Marketers can connect to any number of tribes based on their areas of interest. Ignoring these niche segments means that brands could be missing an opportunity for growth, particularly if the group aligns with their target segments.
In his book Niche, James Harkin talks about staking out an identifiable niche in a world where no size fits all and in which anyone who tries to be all things to all people ends up doing nothing for anyone.
Lululemon is a great example of how a brand can create a subculture and become a cult brand. The Canadian yoga wear and apparel retailer has created a strong women's brand by engaging with communities of consumers about yoga. Using yoga experts as brand ambassadors, they appealed to the yoga community on a personal level that has enabled them to even pull followers from rival apparel brands such as Nike and Adidas.
The 5 a.m club and other tribes
The number of tribes to identify is boundless.
It might include for example, the 5 a.m. club, people who get up at 5 a.m. and use that distraction-free time to fuel their mind, body and soul for the day.
This ‘up early, achieve a lot’ brigade, which includes Michelle Obama, Oprah and Pepsico CEO Indra Nooyi, say they feel more energized, focused and productive throughout the day after taking some time for themselves before the working day commences.
Tik Tok is full of 5 a.m to 9 a.m. routines that include mediating, going to the gym, journaling, juicing, taking in a podcast or pilates and walking. Other 5 a.m clubbers include CEOs and entrepreneurs who start work early.
The pandemic disrupted labor markets globally and fueled the rise of digital nomads; people working from remote locations while learning to surf or ski or just enjoy a different environment. Savvy countries that want to create a talent pool of people who will stay in the country for the long term are targeting these digital nomads. Canada for example has a Tech Talent strategy where it aims to support candidates in science, technology, engineering and mathematics (STEM). This group could be a viable target group for technology companies and productivity solutions alike.
Another target group that has been targeted by luxury brands, heritage sporting labels and emerging start-ups are pickleball players, a sport that started in the USA and is now one of the fastest growing sports in the world. These brands have tapped into an emerging tribe, creating dedicated pickleball attire or curated edits that appeal to the less rule-driven sports person than its tennis playing cousins.
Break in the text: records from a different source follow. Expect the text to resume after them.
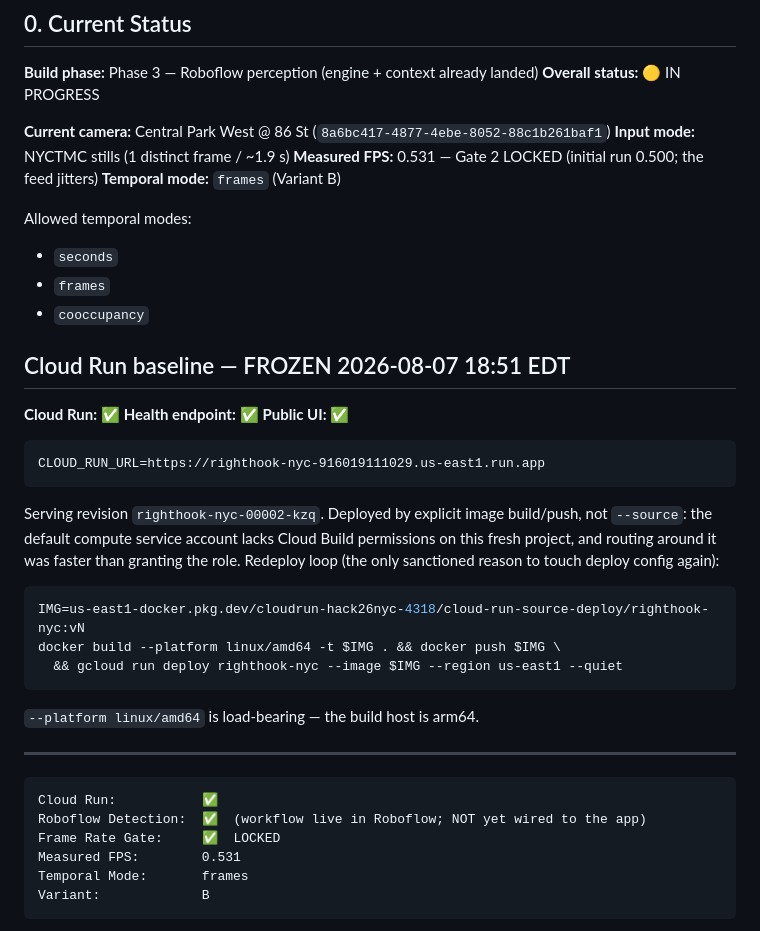
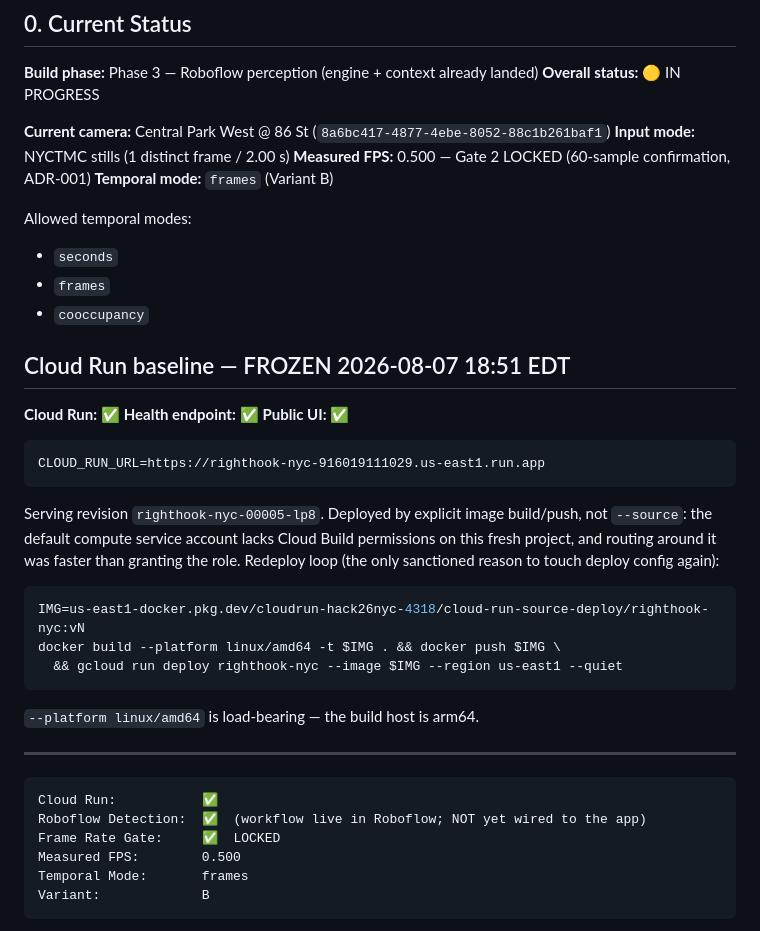
Before and after one commit to Ajitkumar-1001/VisionHack-v.2, a Markdown page: BUILD.md, the part around one of its changes. Rendered like a GitHub page.

````diff
--- a/BUILD.md
+++ b/BUILD.md
@@ -13,8 +13,8 @@
 **Overall status:** 🟡 IN PROGRESS
 
 **Current camera:** Central Park West @ 86 St (`8a6bc417-4877-4ebe-8052-88c1b261baf1`)
-**Input mode:** NYCTMC stills (1 distinct frame / ~1.9 s)
-**Measured FPS:** 0.531 — Gate 2 LOCKED (initial run 0.500; the feed jitters)
+**Input mode:** NYCTMC stills (1 distinct frame / 2.00 s)
+**Measured FPS:** 0.500 — Gate 2 LOCKED (60-sample confirmation, ADR-001)
 **Temporal mode:** `frames` (Variant B)
 
 Allowed temporal modes:
@@ -33,7 +33,7 @@ Allowed temporal modes:
 CLOUD_RUN_URL=https://righthook-nyc-916019111029.us-east1.run.app
 ```
 
-Serving revision `righthook-nyc-00002-kzq`. Deployed by explicit image
+Serving revision `righthook-nyc-00005-lp8`. Deployed by explicit image
 build/push, not `--source`: the default compute service account lacks Cloud
 Build permissions on this fresh project, and routing around it was faster than
 granting the role. Redeploy loop (the only sanctioned reason to touch deploy
@@ -53,7 +53,7 @@ docker build --platform linux/amd64 -t $IMG . && docker push $IMG \
 Cloud Run:           ✅
 Roboflow Detection:  ✅  (workflow live in Roboflow; NOT yet wired to the app)
 Frame Rate Gate:     ✅  LOCKED
-Measured FPS:        0.531
+Measured FPS:        0.500
 Temporal Mode:       frames
 Variant:             B
 ```
````
Also changed, not shown: other parts of BUILD.md (+20 -14 lines).
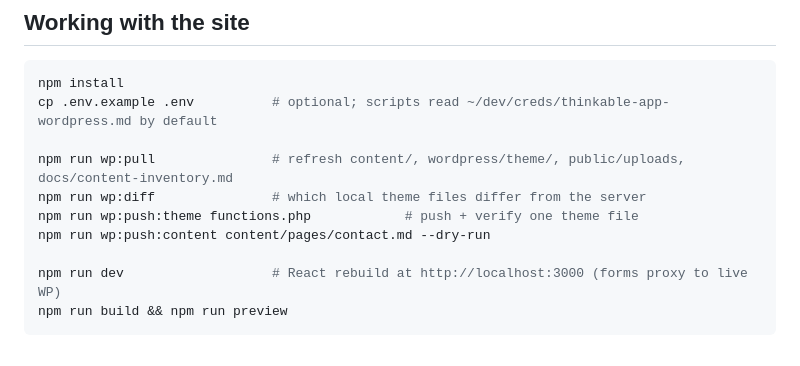
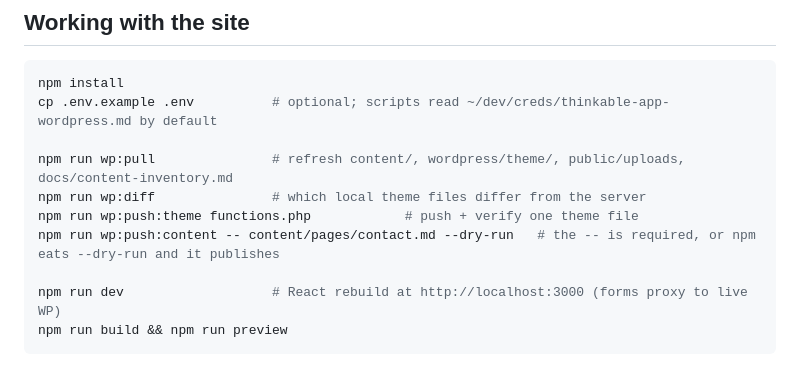
Before and after one commit to Thinkable-by-GG/thinkable-website, a Markdown page: README.md, the part around the change. Rendered like a GitHub page.

Commit message:
Docs: wp:push:content needs -- before --dry-run
Without it npm consumes --dry-run itself and the push goes live.

Co-Authored-By: Claude Opus 5.5 (1M context) <noreply@anthropic.com>

```diff
--- a/README.md
+++ b/README.md
@@ -47,7 +47,7 @@ cp .env.example .env          # optional; scripts read ~/dev/creds/thinkable-app
 npm run wp:pull               # refresh content/, wordpress/theme/, public/uploads, docs/content-inventory.md
 npm run wp:diff               # which local theme files differ from the server
 npm run wp:push:theme functions.php            # push + verify one theme file
-npm run wp:push:content content/pages/contact.md --dry-run
+npm run wp:push:content -- content/pages/contact.md --dry-run   # the -- is required, or npm eats --dry-run and it publishes
 
 npm run dev                   # React rebuild at http://localhost:3000 (forms proxy to live WP)
 npm run build && npm run preview
```
Also changed, not shown: CLAUDE.md (+1 -1 lines).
Just four months after launching a range of stylish versatile outfits that work both on and off the court, the London and LA based family-run brand Varley says the range is already their biggest revenue driver.
Finding your own niche and mapping it
Identifying the right tribes by their motivations and behaviors is entirely possible, particularly because they most likely relate to the real world. However it can be more challenging to map this against a media plan.
Segmentation is a wonderful tool for identifying tribes, but if the process does not follow through to highlight how to reach high priority groups, the actionability is short lived. If you can't find the tribe, does it actually exist? Should you be treating core segments as a north star for your brand and marketing strategy if you cannot reach them in the real world?
Blending analytic rigor and technique with innovative sampling strategies enables the creation of segments that are 'target ready'. In turn this means that marketers can activate their tribes more quickly with tailored content and through the channels where they can be reached.